- Exercise instructions
Your reply should reproduce all the data below exactly while excluding the pictures.

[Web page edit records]
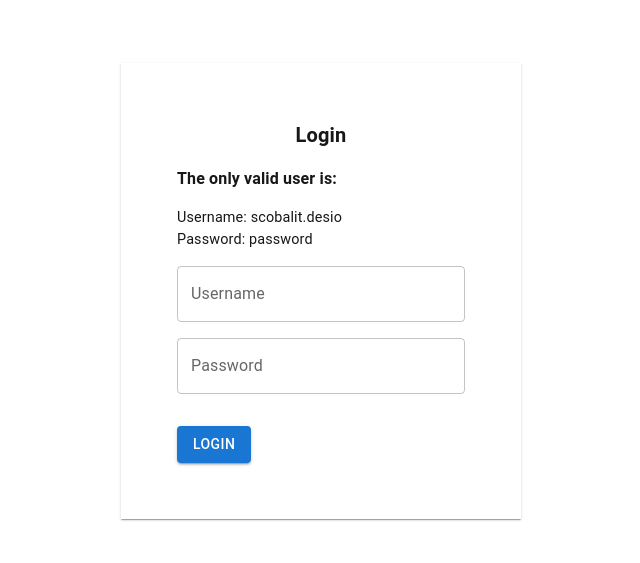
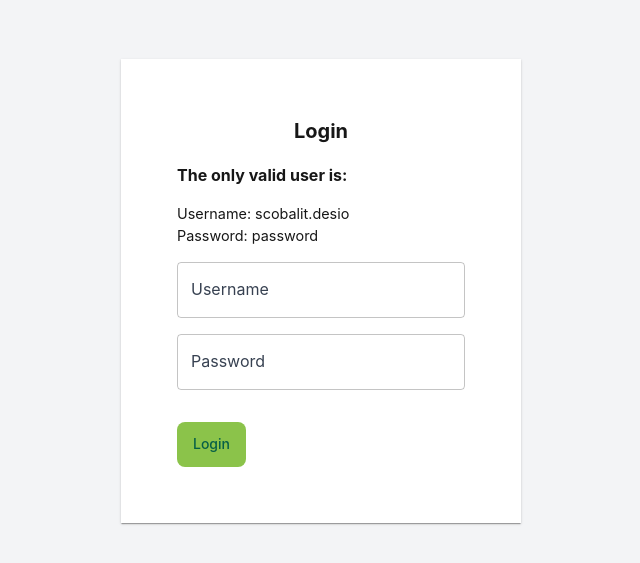
Before and after one commit to claclacla/Mindset, a Next.js app: page / in a window 1280 px wide. Shown: the part 109-672 px from the top of the page, without its empty margins (319-959 px from the left). Built offline with nearby package versions, Linux system fonts and the light colour scheme.

Commit message:
The components have a olive taste

```diff
--- a/src/app/components/ErrorMessage/index.tsx
+++ b/src/app/components/ErrorMessage/index.tsx
@@ -1,11 +1,14 @@
 import { JSX } from "react";
 
-import { Grid } from "@mui/system";
+import { Grid, useTheme } from "@mui/system";
+import { Typography } from "@mui/material";
 
 export default function ErrorMessage({ message, showError }: { message: string, showError: boolean }): JSX.Element {
+    const theme = useTheme();
+
     return (
         <Grid size={12}>
-            {showError && (<div title="error-message" className="w-full px-2 py-2 bg-red-300 text-center mb-6">{message}</div>)}
+            {showError && (<Typography sx={{p: 1, backgroundColor: theme.palette.primary.main, fontSize: "1rem", textAlign: "center"}}>{message}</Typography>)}
         </Grid>
     );
 }
--- a/src/app/providers.tsx
+++ b/src/app/providers.tsx
@@ -1,26 +1,20 @@
-/*
-"use client"; // Needed because Redux state is client-side
-
-import { Provider } from "react-redux";
-import { store } from "./store/store";
-
-export function Providers({ children }: { children: React.ReactNode }) {
-    return <Provider store={store}>{children}</Provider>;
-}
-*/
-
 'use client'
 
 import { Provider } from 'react-redux';
 import { PersistGate } from 'redux-persist/integration/react';
 import { store, persistor } from './repositories/store';
+import { ThemeProvider } from '@mui/material/styles';
+
+import theme from './theme/theme';
 import './globals.css';
 
 export default function Providers({ children }: { children: React.ReactNode }) {
     return (
         <Provider store={store}>
             <PersistGate loading={null} persistor={persistor}>
-                {children}
+                <ThemeProvider theme={theme}>
+                    {children}
+                </ThemeProvider>
             </PersistGate>
         </Provider>
     );
--- /dev/null
+++ b/src/app/theme/theme.ts
@@ -0,0 +1,52 @@
+import { createTheme } from '@mui/material/styles';
+
+const theme = createTheme({
+    palette: {
+        primary: {
+            main: '#8bc34a', // Tailwind green-300 (light green)
+            contrastText: '#065f46', // Tailwind green-900 (for better contrast)
+        },
+        secondary: {
+            main: '#f9a8d4', // Tailwind pink-300 (antique pink)
+            contrastText: '#831843', // Tailwind pink-900 (for better contrast)
+        },
+        background: {
+            default: '#f3f4f6', // Tailwind gray-100 (light gray)
+            paper: '#ffffff', // White background for components
+        },
+        text: {
+            primary: '#1f2937', // Tailwind gray-800 (dark text)
+            secondary: '#374151', // Tailwind gray-600
+        },
+    },
+    typography: {
+        fontFamily: '"Inter", "Roboto", "Arial", sans-serif',
+    },
+    components: {
+        MuiButton: {
+            styleOverrides: {
+                root: {
+                    borderRadius: '8px', // Slightly rounded corners
+                    textTransform: 'none', // Remove uppercase transformation
+                    padding: '10px 16px',
+                    boxShadow: 'none',
+                    '&:hover': {
+                        boxShadow: 'none', // Remove shadow on hover
+                        color: '#ffffff'
+                    },
+                },
+            },
+        },
+        MuiDrawer: {
+            styleOverrides: {
+                paper: {
+                    backgroundColor: '#8bc34a', // Light Green as background
+                    color: '#fff', // Text color
+                },
+            },
+        },
+
+    }
+});
+
+export default theme;
```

- Task response
Before and after one commit to claclacla/Mindset, a Next.js app: page / in a window 1280 px wide. Shown: the part 109-672 px from the top of the page, without its empty margins (319-959 px from the left). Built offline with nearby package versions, Linux system fonts and the light colour scheme.

Commit message:
The components have a olive taste

```diff
--- a/src/app/components/ErrorMessage/index.tsx
+++ b/src/app/components/ErrorMessage/index.tsx
@@ -1,11 +1,14 @@
 import { JSX } from "react";
 
-import { Grid } from "@mui/system";
+import { Grid, useTheme } from "@mui/system";
+import { Typography } from "@mui/material";
 
 export default function ErrorMessage({ message, showError }: { message: string, showError: boolean }): JSX.Element {
+    const theme = useTheme();
+
     return (
         <Grid size={12}>
-            {showError && (<div title="error-message" className="w-full px-2 py-2 bg-red-300 text-center mb-6">{message}</div>)}
+            {showError && (<Typography sx={{p: 1, backgroundColor: theme.palette.primary.main, fontSize: "1rem", textAlign: "center"}}>{message}</Typography>)}
         </Grid>
     );
 }
--- a/src/app/providers.tsx
+++ b/src/app/providers.tsx
@@ -1,26 +1,20 @@
-/*
-"use client"; // Needed because Redux state is client-side
-
-import { Provider } from "react-redux";
-import { store } from "./store/store";
-
-export function Providers({ children }: { children: React.ReactNode }) {
-    return <Provider store={store}>{children}</Provider>;
-}
-*/
-
 'use client'
 
 import { Provider } from 'react-redux';
 import { PersistGate } from 'redux-persist/integration/react';
 import { store, persistor } from './repositories/store';
+import { ThemeProvider } from '@mui/material/styles';
+
+import theme from './theme/theme';
 import './globals.css';
 
 export default function Providers({ children }: { children: React.ReactNode }) {
     return (
         <Provider store={store}>
             <PersistGate loading={null} persistor={persistor}>
-                {children}
+                <ThemeProvider theme={theme}>
+                    {children}
+                </ThemeProvider>
             </PersistGate>
         </Provider>
     );
--- /dev/null
+++ b/src/app/theme/theme.ts
@@ -0,0 +1,52 @@
+import { createTheme } from '@mui/material/styles';
+
+const theme = createTheme({
+    palette: {
+        primary: {
+            main: '#8bc34a', // Tailwind green-300 (light green)
+            contrastText: '#065f46', // Tailwind green-900 (for better contrast)
+        },
+        secondary: {
+            main: '#f9a8d4', // Tailwind pink-300 (antique pink)
+            contrastText: '#831843', // Tailwind pink-900 (for better contrast)
+        },
+        background: {
+            default: '#f3f4f6', // Tailwind gray-100 (light gray)
+            paper: '#ffffff', // White background for components
+        },
+        text: {
+            primary: '#1f2937', // Tailwind gray-800 (dark text)
+            secondary: '#374151', // Tailwind gray-600
+        },
+    },
+    typography: {
+        fontFamily: '"Inter", "Roboto", "Arial", sans-serif',
+    },
+    components: {
+        MuiButton: {
+            styleOverrides: {
+                root: {
+                    borderRadius: '8px', // Slightly rounded corners
+                    textTransform: 'none', // Remove uppercase transformation
+                    padding: '10px 16px',
+                    boxShadow: 'none',
+                    '&:hover': {
+                        boxShadow: 'none', // Remove shadow on hover
+                        color: '#ffffff'
+                    },
+                },
+            },
+        },
+        MuiDrawer: {
+            styleOverrides: {
+                paper: {
+                    backgroundColor: '#8bc34a', // Light Green as background
+                    color: '#fff', // Text color
+                },
+            },
+        },
+
+    }
+});
+
+export default theme;
```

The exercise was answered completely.